◆ TASK GOAL: Provide nothing except how many lines of the data contain the word "ipynb".

◆ DATA RECORDS:
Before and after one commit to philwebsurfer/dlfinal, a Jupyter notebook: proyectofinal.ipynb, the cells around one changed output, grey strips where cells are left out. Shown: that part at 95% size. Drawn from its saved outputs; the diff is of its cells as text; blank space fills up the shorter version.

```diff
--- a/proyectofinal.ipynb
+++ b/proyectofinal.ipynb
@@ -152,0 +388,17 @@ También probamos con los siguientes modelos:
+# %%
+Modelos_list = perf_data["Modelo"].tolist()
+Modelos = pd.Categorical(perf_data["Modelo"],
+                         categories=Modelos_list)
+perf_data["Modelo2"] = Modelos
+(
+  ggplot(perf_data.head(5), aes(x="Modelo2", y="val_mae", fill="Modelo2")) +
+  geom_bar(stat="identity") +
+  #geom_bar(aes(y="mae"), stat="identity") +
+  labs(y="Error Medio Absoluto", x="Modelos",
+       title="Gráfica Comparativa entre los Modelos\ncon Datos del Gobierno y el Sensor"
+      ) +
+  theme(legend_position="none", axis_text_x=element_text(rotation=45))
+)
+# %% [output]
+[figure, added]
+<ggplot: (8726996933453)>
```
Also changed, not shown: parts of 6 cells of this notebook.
--
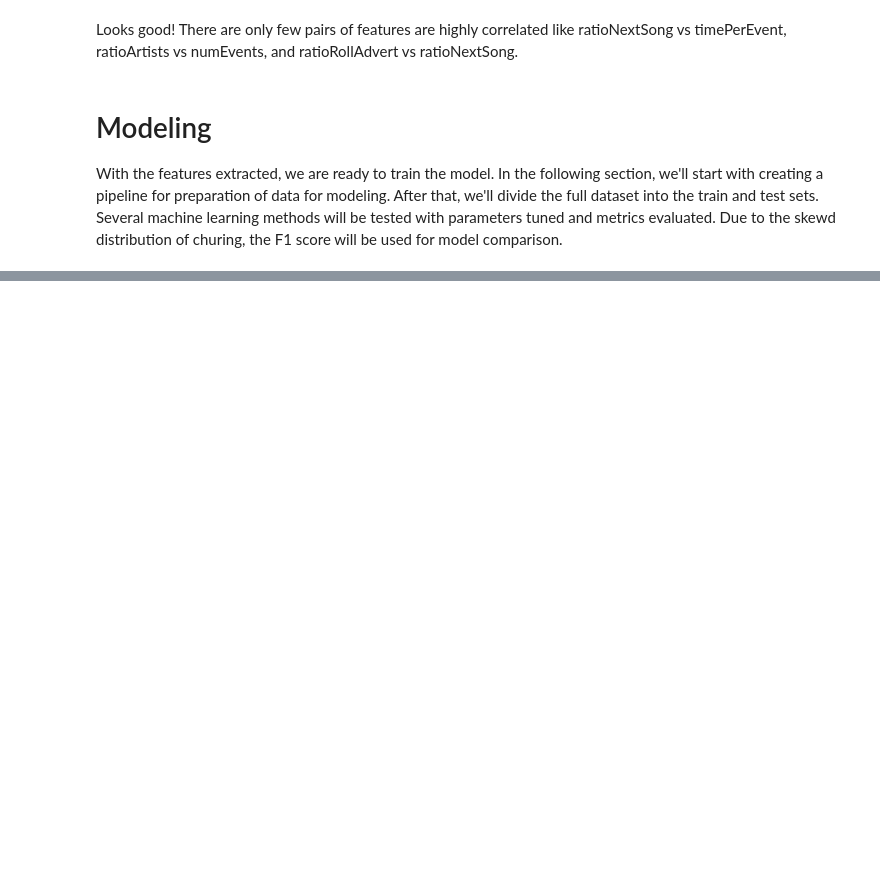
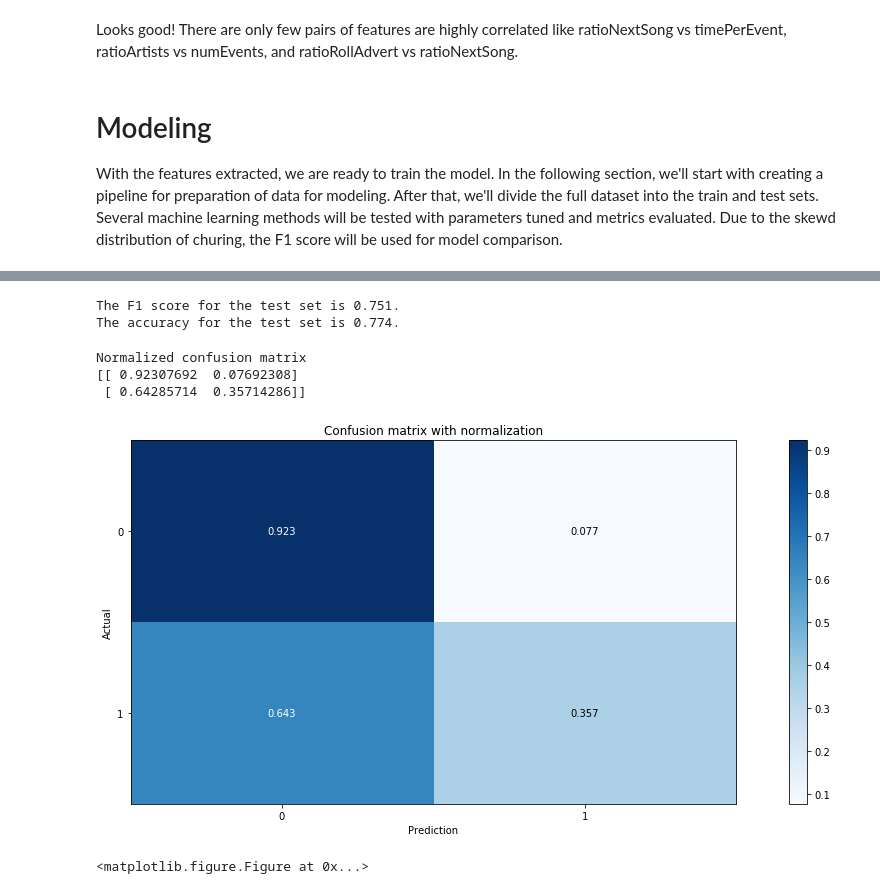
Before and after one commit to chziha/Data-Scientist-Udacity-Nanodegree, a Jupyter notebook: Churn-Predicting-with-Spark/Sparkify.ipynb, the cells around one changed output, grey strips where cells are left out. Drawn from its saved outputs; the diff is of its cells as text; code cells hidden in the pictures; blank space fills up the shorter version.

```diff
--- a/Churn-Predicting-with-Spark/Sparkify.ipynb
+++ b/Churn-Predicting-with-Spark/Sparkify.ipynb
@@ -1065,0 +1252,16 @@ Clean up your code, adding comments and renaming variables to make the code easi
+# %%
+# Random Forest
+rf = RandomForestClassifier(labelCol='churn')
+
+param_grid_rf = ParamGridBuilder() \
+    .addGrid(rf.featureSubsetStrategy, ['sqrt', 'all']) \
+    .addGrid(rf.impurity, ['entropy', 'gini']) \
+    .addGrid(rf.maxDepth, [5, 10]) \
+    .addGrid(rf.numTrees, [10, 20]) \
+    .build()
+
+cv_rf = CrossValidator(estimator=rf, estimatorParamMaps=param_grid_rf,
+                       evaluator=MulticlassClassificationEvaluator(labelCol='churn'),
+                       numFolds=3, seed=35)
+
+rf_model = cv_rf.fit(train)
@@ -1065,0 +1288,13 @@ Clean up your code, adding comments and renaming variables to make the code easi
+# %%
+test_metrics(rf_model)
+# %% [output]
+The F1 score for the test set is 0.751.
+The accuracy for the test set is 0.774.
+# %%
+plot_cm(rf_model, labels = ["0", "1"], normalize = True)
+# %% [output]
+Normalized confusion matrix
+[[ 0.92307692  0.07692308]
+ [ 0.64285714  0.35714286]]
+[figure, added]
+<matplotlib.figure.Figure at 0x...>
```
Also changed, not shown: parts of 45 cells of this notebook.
--
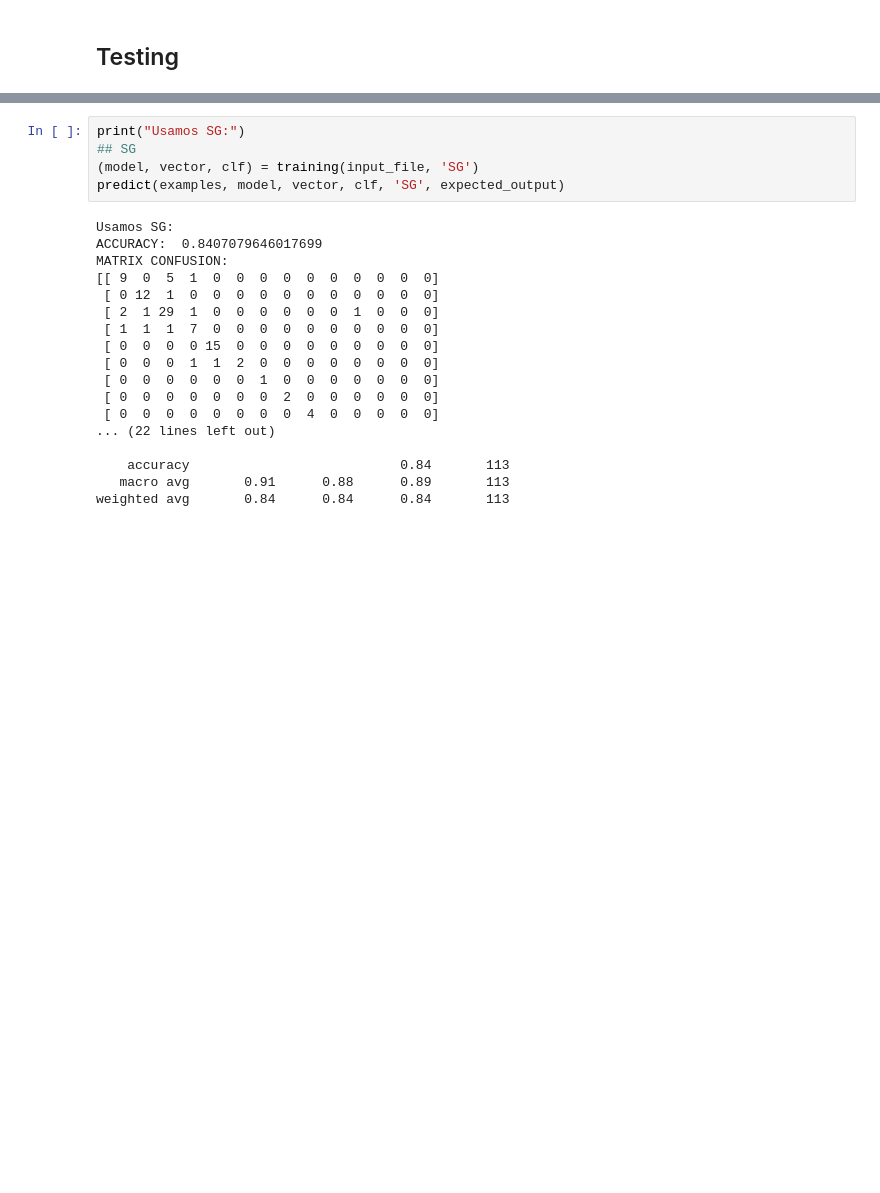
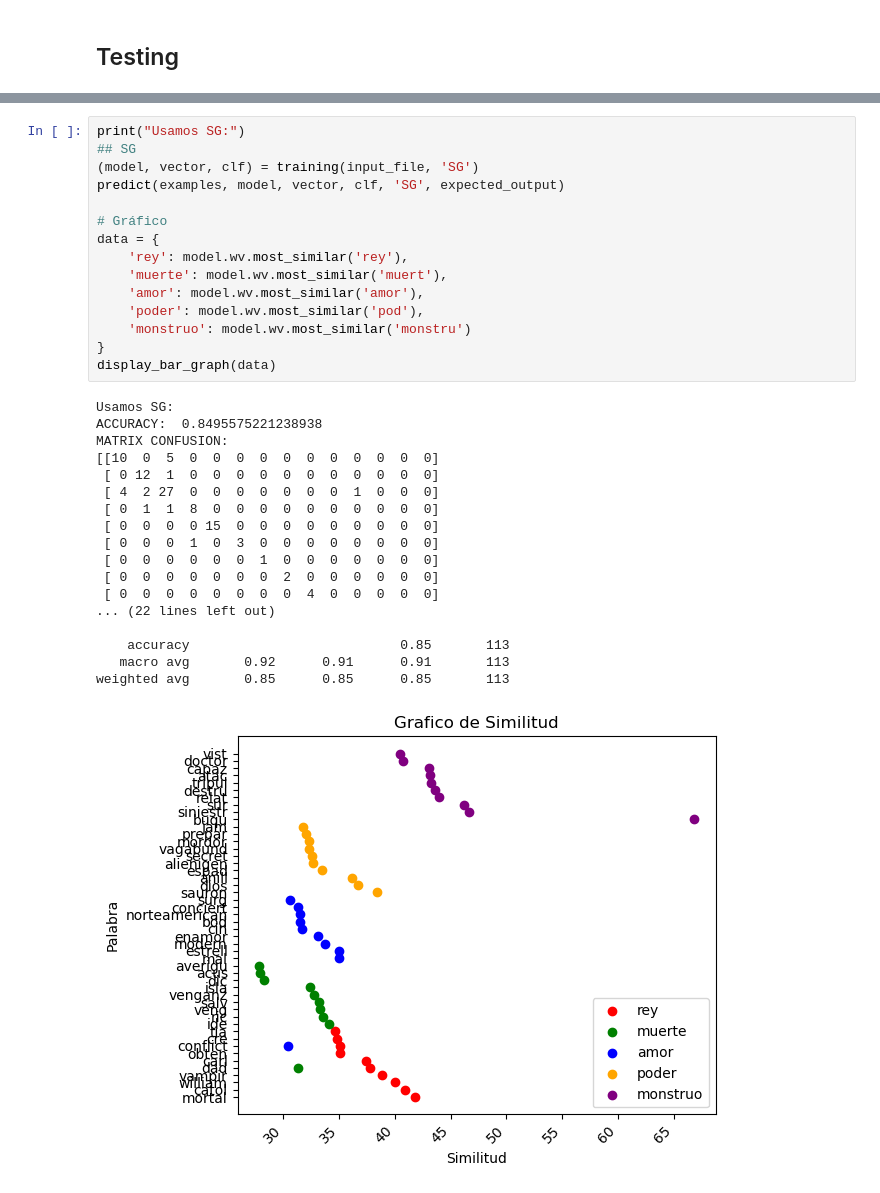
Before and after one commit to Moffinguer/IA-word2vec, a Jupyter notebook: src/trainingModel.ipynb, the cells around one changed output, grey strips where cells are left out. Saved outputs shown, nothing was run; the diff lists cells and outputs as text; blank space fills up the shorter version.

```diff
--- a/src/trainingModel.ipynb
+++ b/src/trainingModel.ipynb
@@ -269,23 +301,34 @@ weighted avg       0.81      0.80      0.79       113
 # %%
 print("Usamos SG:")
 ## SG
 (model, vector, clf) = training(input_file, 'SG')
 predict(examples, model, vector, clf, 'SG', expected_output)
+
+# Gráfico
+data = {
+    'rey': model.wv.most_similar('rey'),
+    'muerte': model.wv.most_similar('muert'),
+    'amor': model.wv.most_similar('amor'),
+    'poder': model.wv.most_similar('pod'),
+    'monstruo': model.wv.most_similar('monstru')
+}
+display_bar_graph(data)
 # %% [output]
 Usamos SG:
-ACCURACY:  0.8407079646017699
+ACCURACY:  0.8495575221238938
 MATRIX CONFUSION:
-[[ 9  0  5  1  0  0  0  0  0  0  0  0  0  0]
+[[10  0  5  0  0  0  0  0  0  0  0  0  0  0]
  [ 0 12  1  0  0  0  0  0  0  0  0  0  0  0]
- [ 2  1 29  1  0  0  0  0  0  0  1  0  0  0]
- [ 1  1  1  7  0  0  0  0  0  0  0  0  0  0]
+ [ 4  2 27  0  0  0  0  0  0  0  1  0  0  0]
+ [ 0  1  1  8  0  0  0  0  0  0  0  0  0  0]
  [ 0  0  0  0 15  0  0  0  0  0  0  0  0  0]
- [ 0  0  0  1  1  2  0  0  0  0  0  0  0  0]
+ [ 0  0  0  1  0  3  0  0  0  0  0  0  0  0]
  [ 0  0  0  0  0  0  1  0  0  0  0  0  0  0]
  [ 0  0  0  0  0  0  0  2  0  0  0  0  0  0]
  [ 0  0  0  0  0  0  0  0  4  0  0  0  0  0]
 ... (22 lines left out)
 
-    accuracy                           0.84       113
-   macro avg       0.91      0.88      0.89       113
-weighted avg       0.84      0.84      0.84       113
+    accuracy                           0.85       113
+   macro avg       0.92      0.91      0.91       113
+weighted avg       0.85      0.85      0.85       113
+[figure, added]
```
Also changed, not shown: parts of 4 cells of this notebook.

◆ EXERCISE ANSWER: 9